Not long after, Jerry Saltz announced he would give critiques at X-Initiative's BYOA. I decided to go for it. I would not need to explain the giant hole in my CV, my work could speak for itself. When my turn came Jerry engaged the group with observations about how I was doing everything you weren't 'supposed to do,' like using a decorative vocabulary, and making it work. He decreed, “You’re going to make it as a painter.” Objective validation, by someone with legitimate credentials. It gave me courage to engage with the art world again. I made some headway. 
In 2016, paralleling my old joke that every painter needs a wife, I was conscripted by the onset and progression of my mother's dementia into the role of caretaker.

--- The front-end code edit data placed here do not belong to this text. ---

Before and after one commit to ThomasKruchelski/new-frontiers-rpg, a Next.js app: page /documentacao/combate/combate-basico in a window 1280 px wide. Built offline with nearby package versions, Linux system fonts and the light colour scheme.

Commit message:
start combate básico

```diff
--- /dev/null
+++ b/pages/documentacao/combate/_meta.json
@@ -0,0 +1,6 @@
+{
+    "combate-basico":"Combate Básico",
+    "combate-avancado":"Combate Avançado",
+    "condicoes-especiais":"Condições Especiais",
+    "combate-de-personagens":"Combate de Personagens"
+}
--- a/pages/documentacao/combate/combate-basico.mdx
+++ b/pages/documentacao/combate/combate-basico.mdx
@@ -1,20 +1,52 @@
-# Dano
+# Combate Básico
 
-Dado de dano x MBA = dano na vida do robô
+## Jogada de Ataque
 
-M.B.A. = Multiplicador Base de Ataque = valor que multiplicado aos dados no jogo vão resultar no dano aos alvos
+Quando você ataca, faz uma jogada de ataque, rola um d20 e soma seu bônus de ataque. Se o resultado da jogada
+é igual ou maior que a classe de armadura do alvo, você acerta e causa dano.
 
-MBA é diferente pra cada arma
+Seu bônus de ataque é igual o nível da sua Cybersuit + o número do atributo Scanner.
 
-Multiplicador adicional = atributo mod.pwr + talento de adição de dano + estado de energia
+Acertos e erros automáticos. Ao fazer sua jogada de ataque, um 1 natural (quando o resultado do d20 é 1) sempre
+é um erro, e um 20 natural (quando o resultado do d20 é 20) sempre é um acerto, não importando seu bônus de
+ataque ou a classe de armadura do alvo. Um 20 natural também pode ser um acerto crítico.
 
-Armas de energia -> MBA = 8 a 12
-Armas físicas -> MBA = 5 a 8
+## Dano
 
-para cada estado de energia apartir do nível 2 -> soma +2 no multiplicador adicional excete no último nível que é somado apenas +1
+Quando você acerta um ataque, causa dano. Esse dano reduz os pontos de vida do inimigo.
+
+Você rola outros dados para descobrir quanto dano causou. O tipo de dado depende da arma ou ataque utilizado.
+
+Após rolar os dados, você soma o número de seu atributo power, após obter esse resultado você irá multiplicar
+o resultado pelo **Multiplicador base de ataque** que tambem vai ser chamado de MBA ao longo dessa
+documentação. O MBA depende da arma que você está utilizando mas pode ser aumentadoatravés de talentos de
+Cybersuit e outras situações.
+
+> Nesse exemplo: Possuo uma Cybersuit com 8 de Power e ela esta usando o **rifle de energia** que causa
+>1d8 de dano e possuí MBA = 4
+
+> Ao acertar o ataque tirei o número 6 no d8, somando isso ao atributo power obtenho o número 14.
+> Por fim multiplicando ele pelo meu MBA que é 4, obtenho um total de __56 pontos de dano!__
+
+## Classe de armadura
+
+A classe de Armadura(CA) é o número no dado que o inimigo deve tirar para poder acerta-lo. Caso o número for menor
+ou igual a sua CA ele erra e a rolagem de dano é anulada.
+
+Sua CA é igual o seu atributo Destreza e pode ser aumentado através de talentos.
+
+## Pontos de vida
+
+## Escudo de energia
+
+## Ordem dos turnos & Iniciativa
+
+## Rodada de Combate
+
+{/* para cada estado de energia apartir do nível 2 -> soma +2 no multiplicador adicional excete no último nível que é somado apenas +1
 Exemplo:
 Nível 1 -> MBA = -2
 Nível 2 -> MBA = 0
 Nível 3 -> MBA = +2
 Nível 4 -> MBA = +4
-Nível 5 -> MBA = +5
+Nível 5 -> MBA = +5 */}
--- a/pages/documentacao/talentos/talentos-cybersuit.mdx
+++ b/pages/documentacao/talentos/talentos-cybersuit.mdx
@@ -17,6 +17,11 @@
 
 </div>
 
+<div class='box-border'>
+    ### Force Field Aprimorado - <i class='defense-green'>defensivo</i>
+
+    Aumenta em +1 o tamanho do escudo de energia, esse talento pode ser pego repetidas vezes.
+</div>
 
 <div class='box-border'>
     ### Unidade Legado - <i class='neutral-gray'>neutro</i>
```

Whatever scraps of time I found for my own pursuits I used to make art, career-management a distant consideration. 
I have another hole in my CV, but I am a master of my craft and for those who can let the experience of navigating a work inform them, I won’t need one.
Solo and Feature Shows

2016 | Prepositional Painting, solo, Chashama 300, NYC – Awarded NEA Grant
2014 | Venn, solo, Tompkins Square, NYPL, NYC – Artcritical Pick
2013 | Source, Bernard Klevickas & CJ Nye, The Second Avenue Firehouse Gallery and Performance Space, Bay Shore, NY
2011 | Eponymous solo, The George Bruce, NYPL, NYC
2010 | Shave & a Diptych - Two Bits, solo, Barber Bart, NYC
2001 | Eponymous solo, Earth 2 Mars, NYC

Select Group Shows

2017 | In*Formation : Women in Reflection, c: Ann Smith, Hatch Gallery, Hamtramck, MI
2016 | Sideshow Nation: Thru the Looking Glass, Sideshow Gallery, Brooklyn, NY
2015 | A Weekend at the Old Gem, presented by Arts@Renaissance with support from the NYC DCA, Brooklyn, NY
2014 | Cavellini Festival, c: Mark Bloch, White Box, NYC
2014 | Content in Absence, Montclair Art Museum's Young Curators Program, Pierro Art Gallery, South Orange, NJ
2014 | Those Little Things, Montclair Art Museum's Young Curators Program, Pierro Art Gallery, South Orange, NJ
2012 | It’s a Small, Small, World, c: Jayson Musson, Family Business, NYC
2010 | B.Y.O.A., X Initiative, NYC
2000 | Plural Dimensions, c: Jack Whitten, SVA Gallery Soho, NYC

Select Plates, Reviews, and Interviews

2015 | The Perch, Yale University, Volume 3, p. 85
2014 | Owen Wister Review, pp. 146 & 198
2013 | Calyx, Volume 27, No. 3, pp. 38-40, 124 & Cover
2013 | The Thing About Drawing, Praeterita, Philip A Hartigan
2013 | CJ Nye, Independent Artist, Artist Chat, ArtBookGuy 
2012 | Art Word: CJ Nye, Cincinnati Art Snob

Select Projects and Events

2016 | THoF IV image onboard OSIRIR-REx, 2021-2023 unmanned mission to Bennu asteroid, NASA
2015 | Moon Drawing #04802, The Moon Drawings project, Carnegie Mellon University
2014 | Bob and Roberta Smith Art Amnesty, MoMA PS1, Queens, NY
2013 | Selected for Curate NYC online exhibition by guest curator Debra Simon
2013 | Selected for Curate NYC online exhibition by guest curator Amanda Hunt
2011 | Artists and the Economy, Postcard Protest to the White House (initiated), President Obama responded 

Education

2007 | Columbia University, MA Arts Administration
2000 | School of Visual Arts, BA Fine Art